This latest discovery simply adds fuel to the fact that the planet is gradually shrinking, after the team of scientists at NASA, made use of stereo images from the space agency's MESSENGER spacecraft to create a high-resolution topo map that revealed the broad valley.
About 250 miles (400 kilometers) wide and 2 miles (3 kilometers) deep, Mercury’s great valley is smaller than Mars’ Valles Marineris, but larger than North America’s Grand Canyon and wider and deeper than the Great Rift Valley in East Africa, NASA reported.
"Unlike Earth's Great Rift Valley, Mercury's great valley is not caused by the pulling apart of lithospheric plates due to plate tectonics; it is the result of the global contraction of a shrinking one-plate planet," said lead author of the study Tom Watters, senior scientist at the Smithsonian National Air and Space Museum in Washington DC.
Mercury's great valley is bound by two large fault scarps cliff-like landforms that resemble stair steps. The scarps formed as Mercury's interior cooled and the planet's shrinking was accommodated by the crustal rocks being pushed together, thrusting them upward along fault lines, the study said.

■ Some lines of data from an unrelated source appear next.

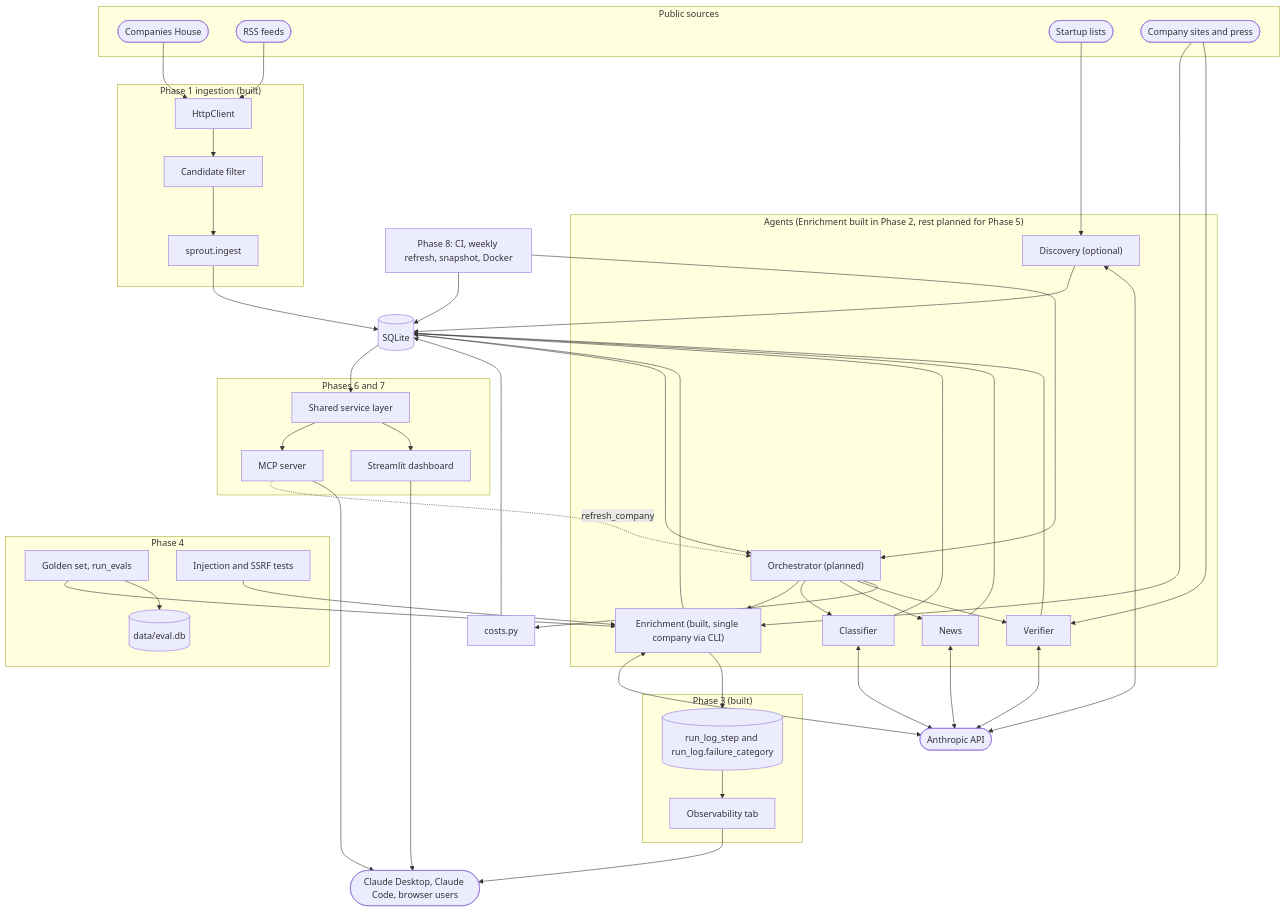
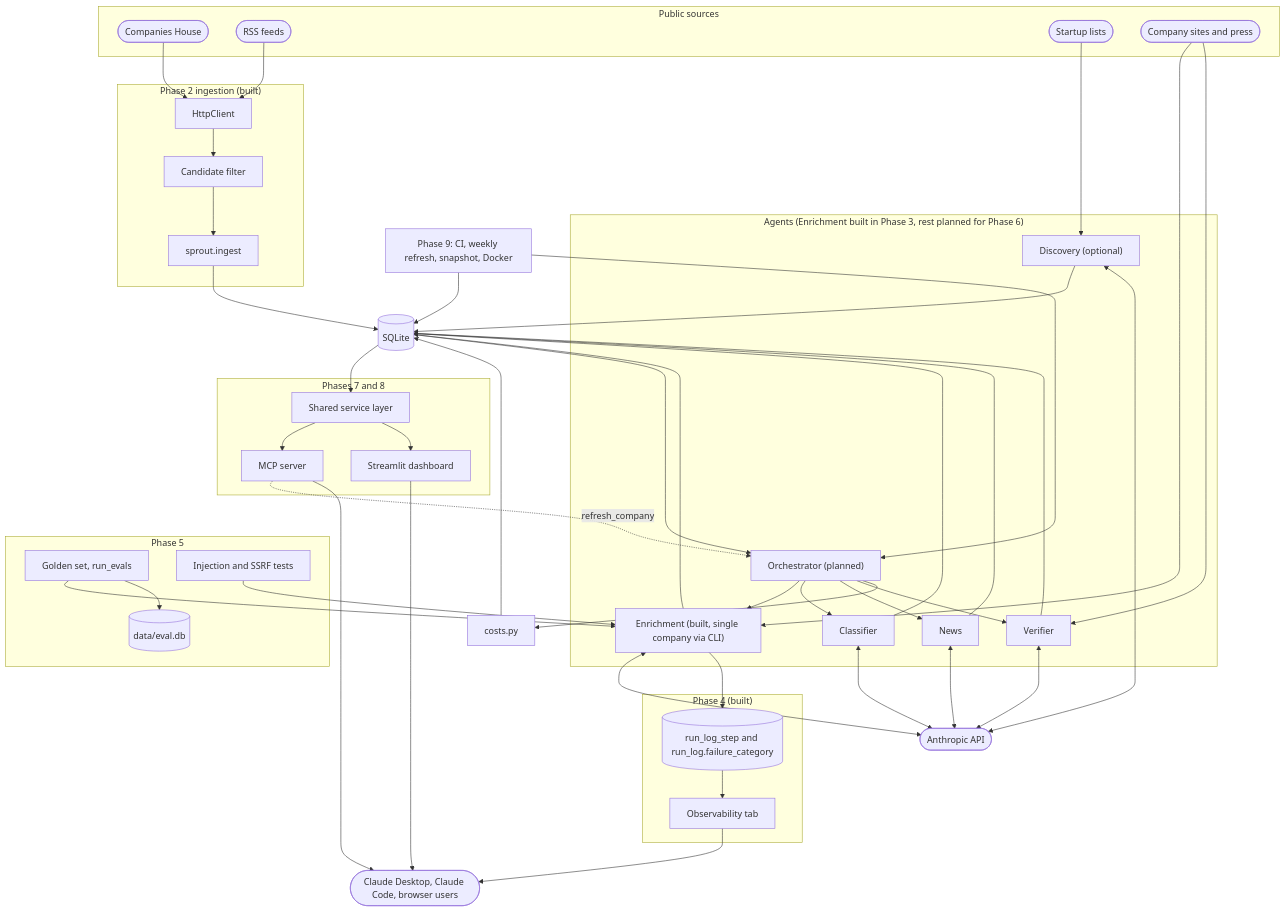
The second of 2 diagrams in docs/architecture/1. overview.md (Farzaanee/sprout), drawn with Mermaid before and after one commit. The commit also changed other lines of this file and 33 other files, not shown here.

````diff
--- a/docs/architecture/1. overview.md
+++ b/docs/architecture/1. overview.md
@@ -88,80 +88,80 @@
 ```mermaid
 flowchart TB
     subgraph SOURCES["Public sources"]
         CH(["Companies House"])
         RSSF(["RSS feeds"])
         LISTS(["Startup lists"])
         SITES(["Company sites and press"])
     end
-    subgraph ING["Phase 1 ingestion (built)"]
+    subgraph ING["Phase 2 ingestion (built)"]
         HTTPL["HttpClient"]
         CAND["Candidate filter"]
         INGEST["sprout.ingest"]
     end
     SQL[("SQLite")]
-    subgraph PIPE["Agents (Enrichment built in Phase 2, rest planned for Phase 5)"]
+    subgraph PIPE["Agents (Enrichment built in Phase 3, rest planned for Phase 6)"]
         ORCH["Orchestrator (planned)"]
         ENR["Enrichment (built, single company via CLI)"]
         CLS["Classifier"]
         NEWS["News"]
         VER["Verifier"]
         DISC["Discovery (optional)"]
     end
     LLM(["Anthropic API"])
     COST["costs.py"]
-    subgraph SERVE["Phases 6 and 7"]
+    subgraph SERVE["Phases 7 and 8"]
         SVC["Shared service layer"]
         MCP["MCP server"]
         DASH["Streamlit dashboard"]
     end
-    subgraph QA["Phase 4"]
+    subgraph QA["Phase 5"]
         EVALS["Golden set, run_evals"]
         EDB[("data/eval.db")]
         GUARDS["Injection and SSRF tests"]
     end
-    subgraph OBSG["Phase 3 (built)"]
+    subgraph OBSG["Phase 4 (built)"]
         STEPS[("run_log_step and run_log.failure_category")]
         OBSUI["Observability tab"]
     end
     CLIENTS(["Claude Desktop, Claude Code, browser users"])
-    AUTO["Phase 8: CI, weekly refresh, snapshot, Docker"]
+    AUTO["Phase 9: CI, weekly refresh, snapshot, Docker"]
     CH --> HTTPL
     RSSF --> HTTPL
     HTTPL --> CAND
     CAND --> INGEST
     INGEST --> SQL
     SQL --> ORCH
     ORCH --> ENR
     ORCH --> CLS
     ORCH --> NEWS
     ORCH --> VER
     DISC --> SQL
     LISTS --> DISC
     SITES --> ENR
     SITES --> VER
     ENR <--> LLM
     CLS <--> LLM
     NEWS <--> LLM
     VER <--> LLM
     DISC <--> LLM
     ENR --> SQL
     CLS --> SQL
     NEWS --> SQL
     VER --> SQL
     ORCH --> COST
     COST --> SQL
     SQL --> SVC
     SVC --> MCP
     SVC --> DASH
     MCP -. "refresh_company" .-> ORCH
     MCP --> CLIENTS
     DASH --> CLIENTS
     ENR --> STEPS
     STEPS --> OBSUI
     OBSUI --> CLIENTS
     EVALS --> ENR
     EVALS --> EDB
     GUARDS --> ENR
     AUTO --> ORCH
     AUTO --> SQL
 ```
````
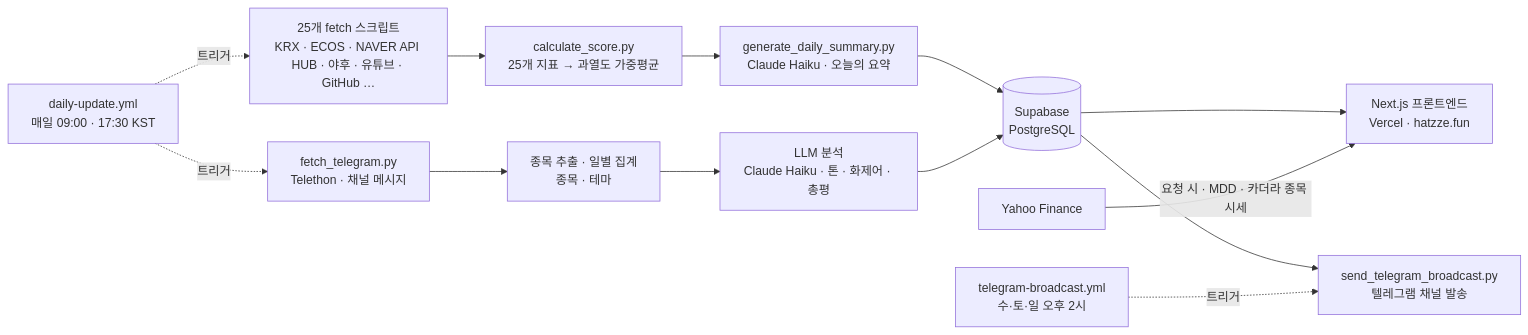
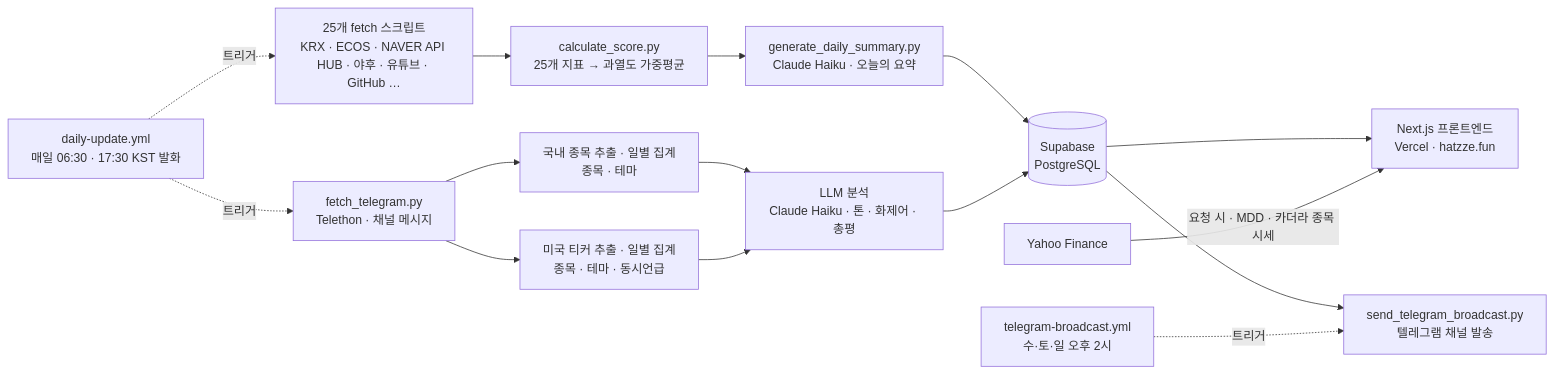
Before and after one commit to drakedog-kr/hatzze: the diagram in README.md, drawn with Mermaid. The commit also changed other lines of this file, not shown here.

````diff
--- a/README.md
+++ b/README.md
@@ -95,15 +117,17 @@
 ```mermaid
 flowchart LR
     A["25개 fetch 스크립트<br/>KRX · ECOS · NAVER API HUB · 야후 · 유튜브 · GitHub …"] --> B["calculate_score.py<br/>25개 지표 → 과열도 가중평균"]
     B --> C["generate_daily_summary.py<br/>Claude Haiku · 오늘의 요약"]
     C --> D[("Supabase<br/>PostgreSQL")]
-    T1["fetch_telegram.py<br/>Telethon · 채널 메시지"] --> T2["종목 추출 · 일별 집계<br/>종목 · 테마"]
+    T1["fetch_telegram.py<br/>Telethon · 채널 메시지"] --> T2["국내 종목 추출 · 일별 집계<br/>종목 · 테마"]
+    T1 --> U1["미국 티커 추출 · 일별 집계<br/>종목 · 테마 · 동시언급"]
     T2 --> T3["LLM 분석<br/>Claude Haiku · 톤 · 화제어 · 총평"]
+    U1 --> T3
     T3 --> D
     D --> E["Next.js 프론트엔드<br/>Vercel · hatzze.fun"]
     D --> S["send_telegram_broadcast.py<br/>텔레그램 채널 발송"]
     Y["Yahoo Finance"] -->|요청 시 · MDD · 카더라 종목 시세| E
-    G["daily-update.yml<br/>매일 09:00 · 17:30 KST"] -.->|트리거| A
+    G["daily-update.yml<br/>매일 06:30 · 17:30 KST 발화"] -.->|트리거| A
     G -.->|트리거| T1
     W["telegram-broadcast.yml<br/>수·토·일 오후 2시"] -.->|트리거| S
 ```
````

NASA's MErcury Surface, Space ENvironment, Geochemistry and Ranging (MESSENGER) mission was launched on August 3, 2004 to understand Mercury, the smallest, densest and least-explored of the terrestrial planets.
NASA shared a video explaining the valley in detail. Check it out below:
(Video courtesy: NASA.gov Video)
(With IANS inputs)